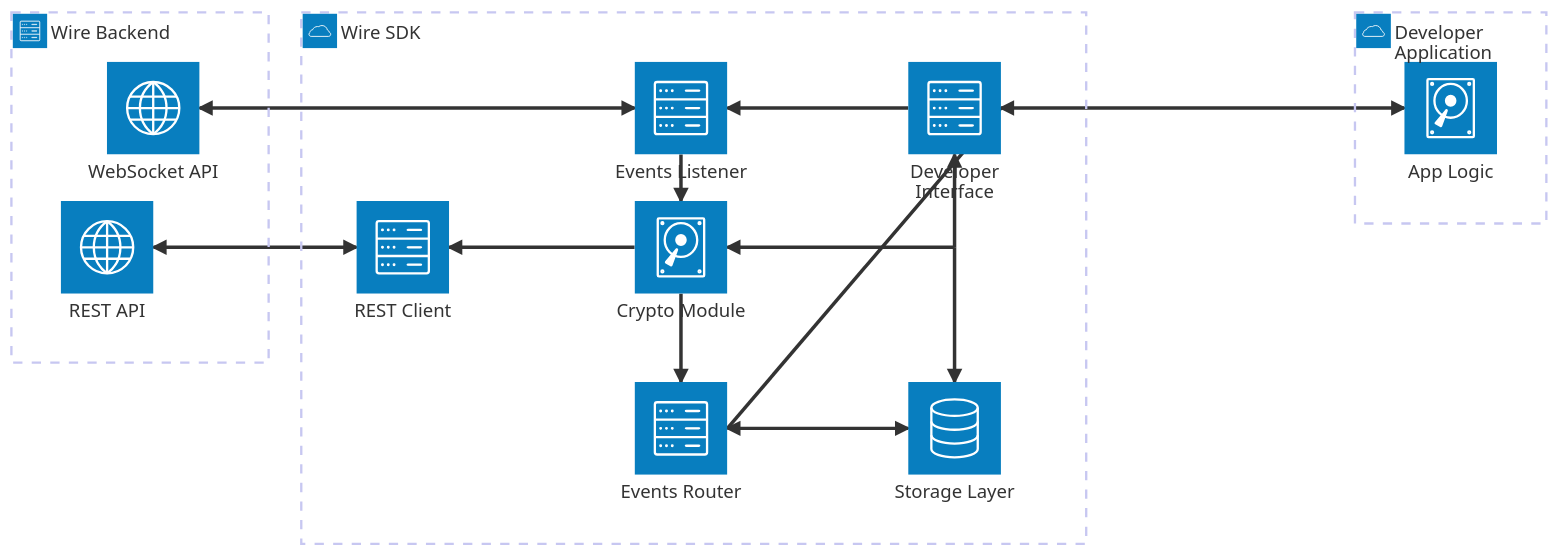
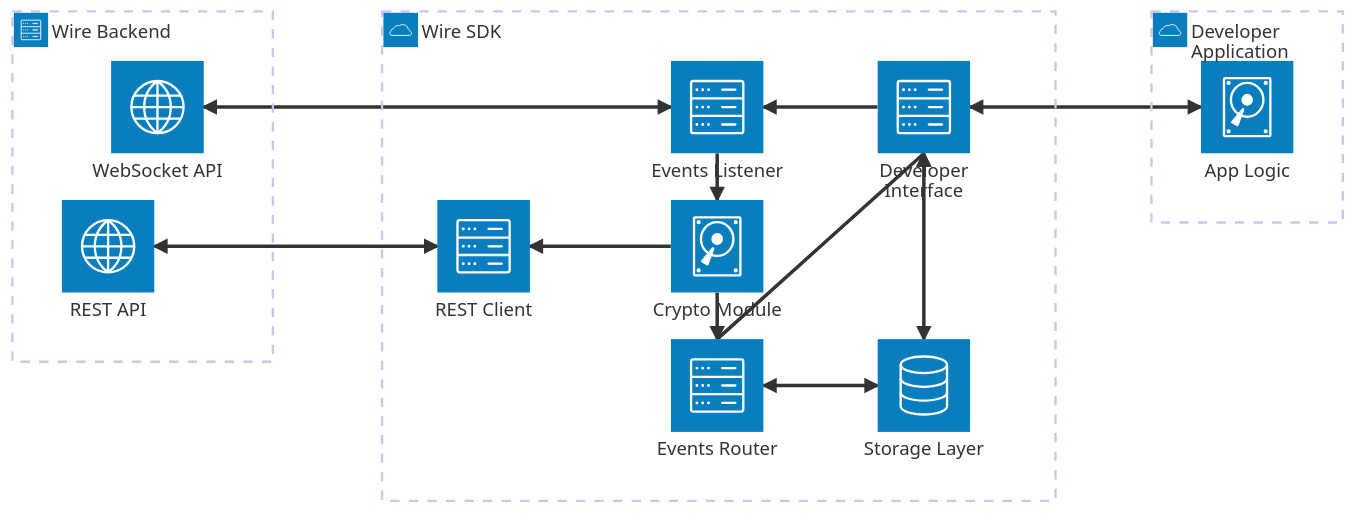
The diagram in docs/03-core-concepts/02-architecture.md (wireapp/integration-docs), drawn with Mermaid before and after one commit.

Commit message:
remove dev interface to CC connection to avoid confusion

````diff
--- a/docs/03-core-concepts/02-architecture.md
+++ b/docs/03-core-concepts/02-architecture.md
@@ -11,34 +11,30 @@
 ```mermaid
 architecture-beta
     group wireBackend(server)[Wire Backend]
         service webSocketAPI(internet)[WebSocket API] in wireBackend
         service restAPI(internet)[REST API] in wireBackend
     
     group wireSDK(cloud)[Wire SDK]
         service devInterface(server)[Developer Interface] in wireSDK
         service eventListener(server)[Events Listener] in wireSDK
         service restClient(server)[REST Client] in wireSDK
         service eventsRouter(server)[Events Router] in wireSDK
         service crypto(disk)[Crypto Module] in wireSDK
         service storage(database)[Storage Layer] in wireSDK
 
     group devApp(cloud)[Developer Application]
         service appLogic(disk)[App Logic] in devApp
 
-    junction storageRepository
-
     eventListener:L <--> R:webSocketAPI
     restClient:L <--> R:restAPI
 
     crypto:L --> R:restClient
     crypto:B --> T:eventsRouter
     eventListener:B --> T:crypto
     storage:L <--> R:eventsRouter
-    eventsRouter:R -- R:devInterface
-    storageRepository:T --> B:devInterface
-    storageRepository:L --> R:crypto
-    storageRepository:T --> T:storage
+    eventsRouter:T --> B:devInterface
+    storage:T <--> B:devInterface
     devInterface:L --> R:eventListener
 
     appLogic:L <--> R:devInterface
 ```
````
------------------------------------------------------------
▸ **Exercise prompt**: Go through the listing above and return each line that includes the word "storageRepository".

▸ **Answer for this exercise**:
-    junction storageRepository
-    storageRepository:T --> B:devInterface
-    storageRepository:L --> R:crypto
-    storageRepository:T --> T:storage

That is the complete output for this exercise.